- _SUPPLIED MATERIAL_:
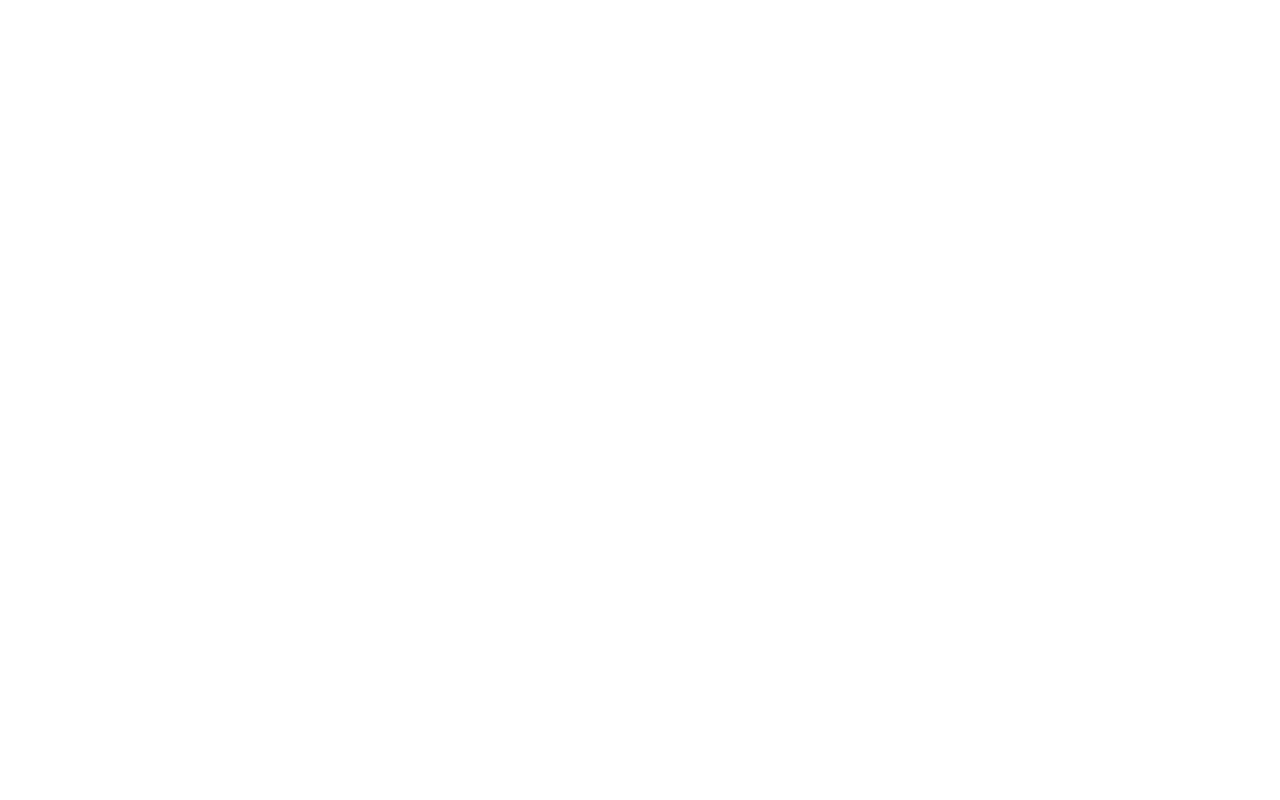
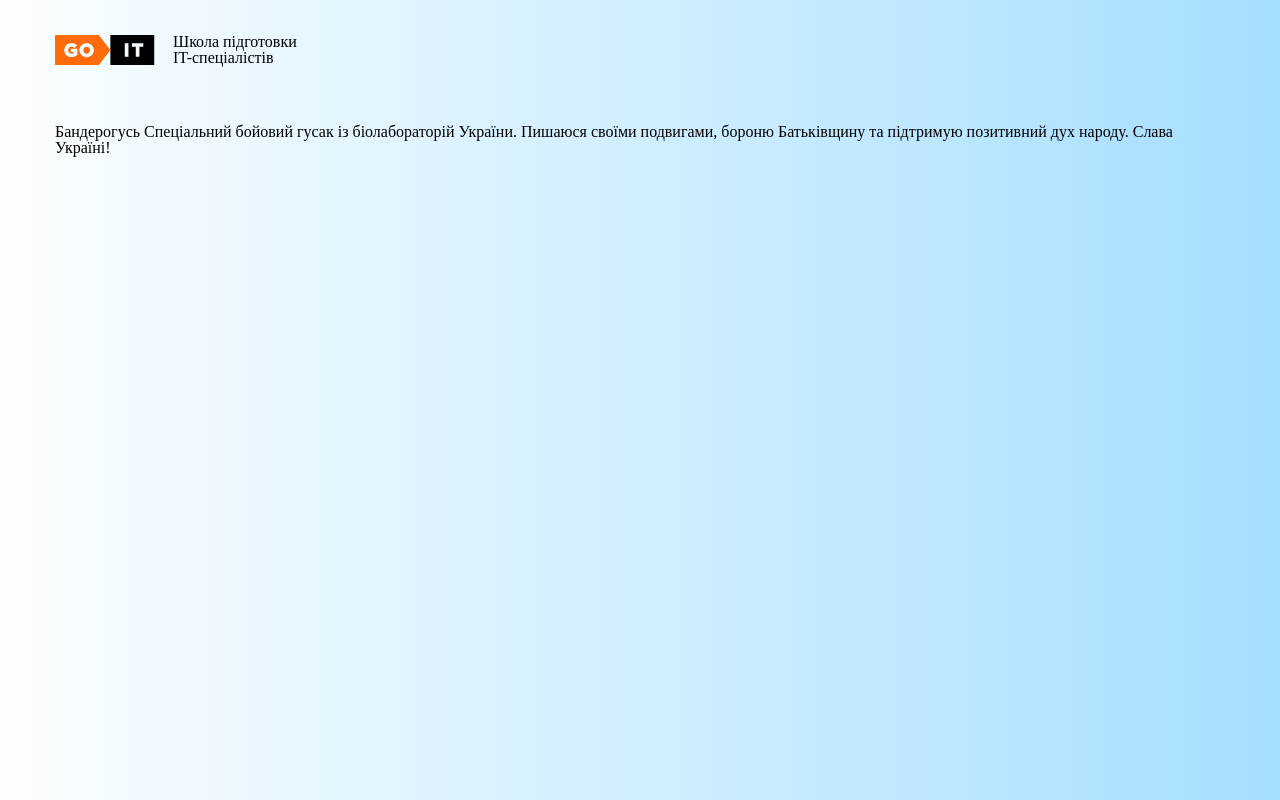
Before and after one commit to kirillnikitchenko/Wargoose, a plain HTML site: page index.html in a window 1280 px wide. Drawn offline with Linux system fonts and the light colour scheme.

Commit message:
index.html

```diff
--- /dev/null
+++ b/CSS/style.css
@@ -0,0 +1,30 @@
+html {
+    height: 100%;
+}
+
+body {
+    height: 100%;
+}
+
+.wrapper {
+    width: 1170px;
+    margin: 0 auto;
+}
+
+.main__page {
+    background: linear-gradient(270deg, #A5DEFF 0%, #FCFEFF 100%);
+    height: 100%;
+    display: flex;
+    flex-direction: column;
+}
+
+header {
+    margin-top: 34px;
+    margin-bottom: 58px;
+    display: flex;
+}
+
+.logo__text {
+    margin-left: 18px;
+
+}
--- a/index.html
+++ b/index.html
@@ -4,9 +4,30 @@
     <meta charset="UTF-8">
     <meta http-equiv="X-UA-Compatible" content="IE=edge">
     <meta name="viewport" content="width=device-width, initial-scale=1.0">
+    <link rel="stylesheet" href="./CSS/reset.css">
+    <link rel="stylesheet" href="./CSS/style.css">
     <title>Wargoose</title>
 </head>
 <body>
+    <section class="main__page">
+        <div class="wrapper">
+            <header>
+                <img src="./IMG/logo.svg" alt="logo">
+                <p class="logo__text">
+                    Школа підготовки <br> IT-спеціалістів
+                </p>
+            </header>
+             Бандерогусь
+             Спеціальний бойовий гусак із біолабораторій України. Пишаюся своїми подвигами, бороню Батьківщину та підтримую позитивний дух народу. Слава Україні!
+
+
+
+
+        </div>
+
+
+
+    </section>
 
 </body>
 </html>
```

- _HOW TO COMPLETE THIS TASK_: Wherever the string "index" appears in the entries, copy that line.

- _TASK RESPONSE_:
Before and after one commit to kirillnikitchenko/Wargoose, a plain HTML site: page index.html in a window 1280 px wide. Drawn offline with Linux system fonts and the light colour scheme.
index.html
--- a/index.html
+++ b/index.html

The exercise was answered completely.